- [EXERCISE OBJECTIVE] Pictures aside, repeat every record below exactly.

(Saved data entries)
++++++++++++++++++++
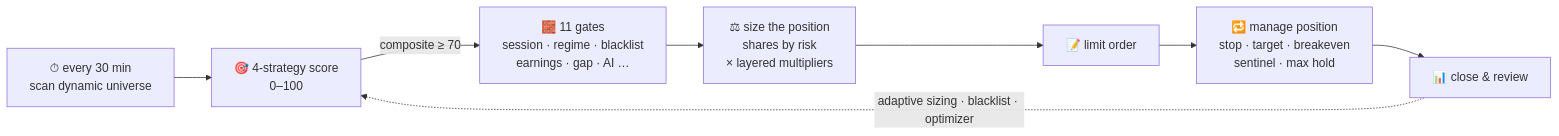
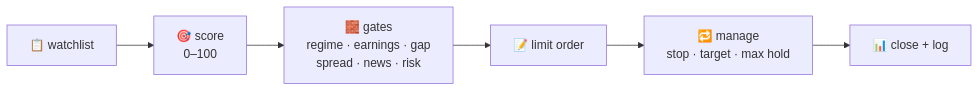
Before and after one commit to ethan6945/MooTrader: the diagram in README.md, drawn with Mermaid. The commit also changed other lines of this file and 16 other files, not shown here.

````diff
--- a/README.md
+++ b/README.md
@@ -318,10 +34,8 @@
 ```mermaid
 flowchart LR
-    A["⏱ every 30 min<br/>scan dynamic universe"] --> B["🎯 4-strategy score<br/>0–100"]
-    B -->|"composite ≥ 70"| C["🧱 11 gates<br/>session · regime · blacklist<br/>earnings · gap · AI …"]
-    C --> D["⚖ size the position<br/>shares by risk<br/>× layered multipliers"]
-    D --> E["📝 limit order"]
-    E --> F["🔁 manage position<br/>stop · target · breakeven<br/>sentinel · max hold"]
-    F --> G["📊 close & review"]
-    G -.->|"adaptive sizing · blacklist · optimizer"| B
+    A["📋 watchlist"] --> B["🎯 score<br/>0–100"]
+    B --> C["🧱 gates<br/>regime · earnings · gap<br/>spread · news · risk"]
+    C --> D["📝 limit order"]
+    D --> E["🔁 manage<br/>stop · target · max hold"]
+    E --> F["📊 close + log"]
 ```
````
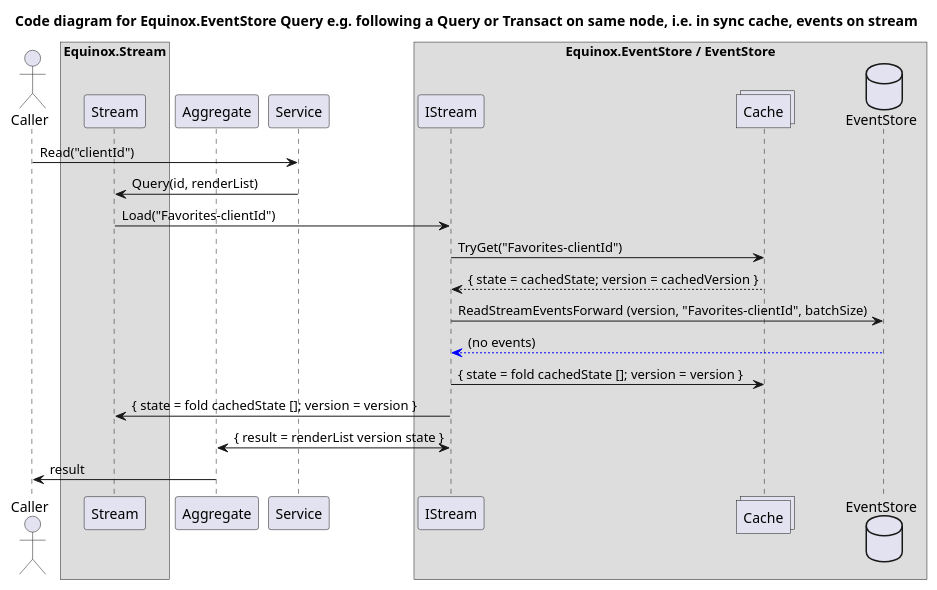
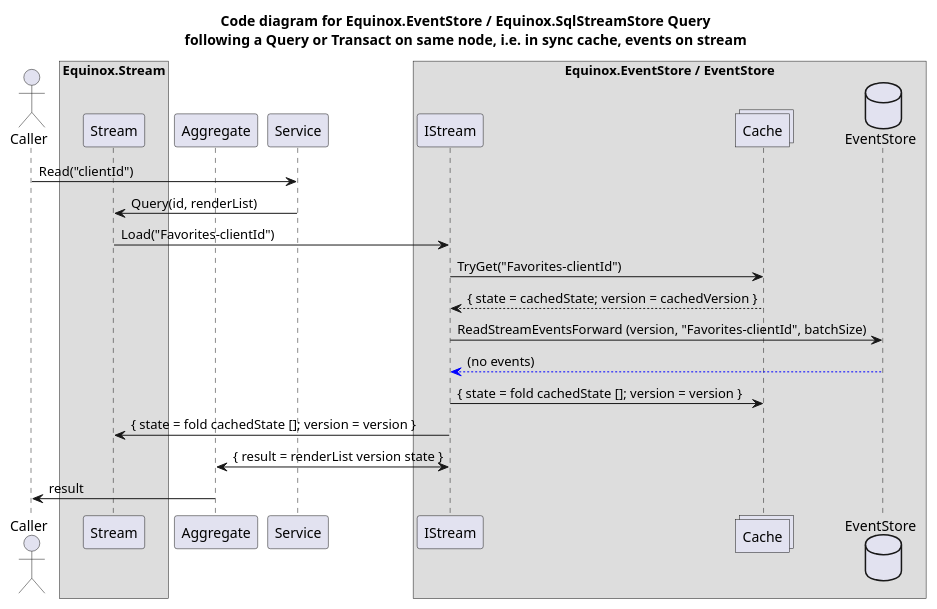
Before and after one commit to jet/equinox: the third of 4 diagrams in diagrams/EventStoreCode.puml, drawn with PlantUML. The commit also changed other lines of this file and 1 other file, not shown here.

Commit message:
Mention SqlStreamStore in diagrams

```diff
--- a/diagrams/EventStoreCode.puml
+++ b/diagrams/EventStoreCode.puml
@@ -100,29 +100,29 @@
 @startuml
-title Code diagram for Equinox.EventStore Query e.g. following a Query or Transact on same node, i.e. in sync cache, events on stream
+title Code diagram for Equinox.EventStore / Equinox.SqlStreamStore Query\nfollowing a Query or Transact on same node, i.e. in sync cache, events on stream
 
 actor Caller order 20
 box "Equinox.Stream"
     participant Stream order 40
 end box
 participant Aggregate order 50
 participant Service order 60
 box "Equinox.EventStore / EventStore"
   participant IStream order 80
   collections Cache order 90
   database EventStore order 100
 end box
 
 actor Caller
 Caller -> Service: Read("clientId")
 participant Aggregate
 Service -> Stream: Query(id, renderList)
 Stream -> IStream: Load("Favorites-clientId")
 IStream -> Cache: TryGet("Favorites-clientId")
 Cache --> IStream: { state = cachedState; version = cachedVersion }
 IStream -> EventStore: ReadStreamEventsForward (version, "Favorites-clientId", batchSize)
 EventStore -[#blue]-> IStream: (no events)
 IStream -> Cache: { state = fold cachedState []; version = version }
 IStream -> Stream: { state = fold cachedState []; version = version }
 Aggregate <-> IStream: { result = renderList version state }
 Aggregate -> Caller: result
 @enduml
```
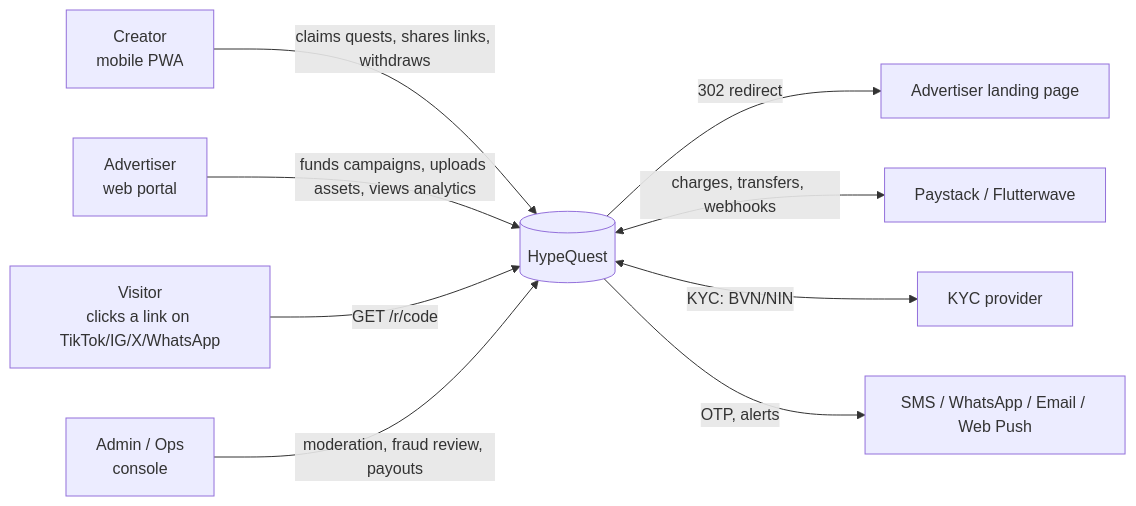
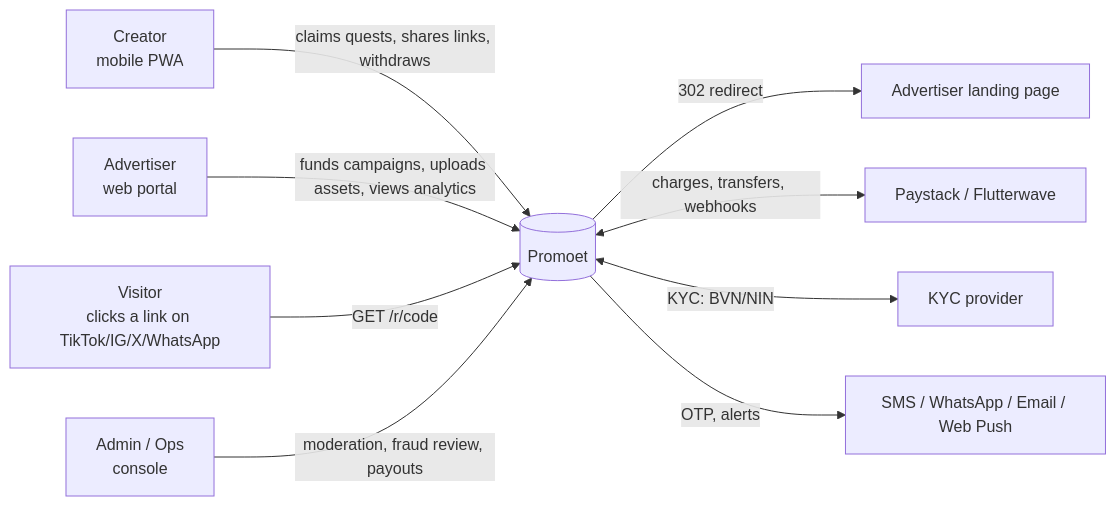
One commit to travellertope/hypepromo changed the first of 4 diagrams in docs/ARCHITECTURE.md. Above: the diagram before and after it, drawn with Mermaid. The commit also changed other lines of this file and 1 other file, not shown here.

First line of the commit message:
Rename product to Promoet in plan and README

````diff
--- a/docs/ARCHITECTURE.md
+++ b/docs/ARCHITECTURE.md
@@ -39,11 +39,11 @@
 ```mermaid
 flowchart LR
-  C[Creator<br/>mobile PWA] -->|claims quests, shares links, withdraws| HQ[(HypeQuest)]
-  A[Advertiser<br/>web portal] -->|funds campaigns, uploads assets, views analytics| HQ
-  V[Visitor<br/>clicks a link on TikTok/IG/X/WhatsApp] -->|GET /r/code| HQ
-  OPS[Admin / Ops<br/>console] -->|moderation, fraud review, payouts| HQ
-  HQ -->|302 redirect| LP[Advertiser landing page]
-  HQ <-->|charges, transfers, webhooks| PSP[Paystack / Flutterwave]
-  HQ <-->|KYC: BVN/NIN| KYC[KYC provider]
-  HQ -->|OTP, alerts| MSG[SMS / WhatsApp / Email / Web Push]
+  C[Creator<br/>mobile PWA] -->|claims quests, shares links, withdraws| PM[(Promoet)]
+  A[Advertiser<br/>web portal] -->|funds campaigns, uploads assets, views analytics| PM
+  V[Visitor<br/>clicks a link on TikTok/IG/X/WhatsApp] -->|GET /r/code| PM
+  OPS[Admin / Ops<br/>console] -->|moderation, fraud review, payouts| PM
+  PM -->|302 redirect| LP[Advertiser landing page]
+  PM <-->|charges, transfers, webhooks| PSP[Paystack / Flutterwave]
+  PM <-->|KYC: BVN/NIN| KYC[KYC provider]
+  PM -->|OTP, alerts| MSG[SMS / WhatsApp / Email / Web Push]
 ```
````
++++++++++++++++++++
- [ANSWER BOX]
Before and after one commit to ethan6945/MooTrader: the diagram in README.md, drawn with Mermaid. The commit also changed other lines of this file and 16 other files, not shown here.

````diff
--- a/README.md
+++ b/README.md
@@ -318,10 +34,8 @@
 ```mermaid
 flowchart LR
-    A["⏱ every 30 min<br/>scan dynamic universe"] --> B["🎯 4-strategy score<br/>0–100"]
-    B -->|"composite ≥ 70"| C["🧱 11 gates<br/>session · regime · blacklist<br/>earnings · gap · AI …"]
-    C --> D["⚖ size the position<br/>shares by risk<br/>× layered multipliers"]
-    D --> E["📝 limit order"]
-    E --> F["🔁 manage position<br/>stop · target · breakeven<br/>sentinel · max hold"]
-    F --> G["📊 close & review"]
-    G -.->|"adaptive sizing · blacklist · optimizer"| B
+    A["📋 watchlist"] --> B["🎯 score<br/>0–100"]
+    B --> C["🧱 gates<br/>regime · earnings · gap<br/>spread · news · risk"]
+    C --> D["📝 limit order"]
+    D --> E["🔁 manage<br/>stop · target · max hold"]
+    E --> F["📊 close + log"]
 ```
````
Before and after one commit to jet/equinox: the third of 4 diagrams in diagrams/EventStoreCode.puml, drawn with PlantUML. The commit also changed other lines of this file and 1 other file, not shown here.

Commit message:
Mention SqlStreamStore in diagrams

```diff
--- a/diagrams/EventStoreCode.puml
+++ b/diagrams/EventStoreCode.puml
@@ -100,29 +100,29 @@
 @startuml
-title Code diagram for Equinox.EventStore Query e.g. following a Query or Transact on same node, i.e. in sync cache, events on stream
+title Code diagram for Equinox.EventStore / Equinox.SqlStreamStore Query\nfollowing a Query or Transact on same node, i.e. in sync cache, events on stream
 
 actor Caller order 20
 box "Equinox.Stream"
     participant Stream order 40
 end box
 participant Aggregate order 50
 participant Service order 60
 box "Equinox.EventStore / EventStore"
   participant IStream order 80
   collections Cache order 90
   database EventStore order 100
 end box
 
 actor Caller
 Caller -> Service: Read("clientId")
 participant Aggregate
 Service -> Stream: Query(id, renderList)
 Stream -> IStream: Load("Favorites-clientId")
 IStream -> Cache: TryGet("Favorites-clientId")
 Cache --> IStream: { state = cachedState; version = cachedVersion }
 IStream -> EventStore: ReadStreamEventsForward (version, "Favorites-clientId", batchSize)
 EventStore -[#blue]-> IStream: (no events)
 IStream -> Cache: { state = fold cachedState []; version = version }
 IStream -> Stream: { state = fold cachedState []; version = version }
 Aggregate <-> IStream: { result = renderList version state }
 Aggregate -> Caller: result
 @enduml
```
One commit to travellertope/hypepromo changed the first of 4 diagrams in docs/ARCHITECTURE.md. Above: the diagram before and after it, drawn with Mermaid. The commit also changed other lines of this file and 1 other file, not shown here.

First line of the commit message:
Rename product to Promoet in plan and README

````diff
--- a/docs/ARCHITECTURE.md
+++ b/docs/ARCHITECTURE.md
@@ -39,11 +39,11 @@
 ```mermaid
 flowchart LR
-  C[Creator<br/>mobile PWA] -->|claims quests, shares links, withdraws| HQ[(HypeQuest)]
-  A[Advertiser<br/>web portal] -->|funds campaigns, uploads assets, views analytics| HQ
-  V[Visitor<br/>clicks a link on TikTok/IG/X/WhatsApp] -->|GET /r/code| HQ
-  OPS[Admin / Ops<br/>console] -->|moderation, fraud review, payouts| HQ
-  HQ -->|302 redirect| LP[Advertiser landing page]
-  HQ <-->|charges, transfers, webhooks| PSP[Paystack / Flutterwave]
-  HQ <-->|KYC: BVN/NIN| KYC[KYC provider]
-  HQ -->|OTP, alerts| MSG[SMS / WhatsApp / Email / Web Push]
+  C[Creator<br/>mobile PWA] -->|claims quests, shares links, withdraws| PM[(Promoet)]
+  A[Advertiser<br/>web portal] -->|funds campaigns, uploads assets, views analytics| PM
+  V[Visitor<br/>clicks a link on TikTok/IG/X/WhatsApp] -->|GET /r/code| PM
+  OPS[Admin / Ops<br/>console] -->|moderation, fraud review, payouts| PM
+  PM -->|302 redirect| LP[Advertiser landing page]
+  PM <-->|charges, transfers, webhooks| PSP[Paystack / Flutterwave]
+  PM <-->|KYC: BVN/NIN| KYC[KYC provider]
+  PM -->|OTP, alerts| MSG[SMS / WhatsApp / Email / Web Push]
 ```
````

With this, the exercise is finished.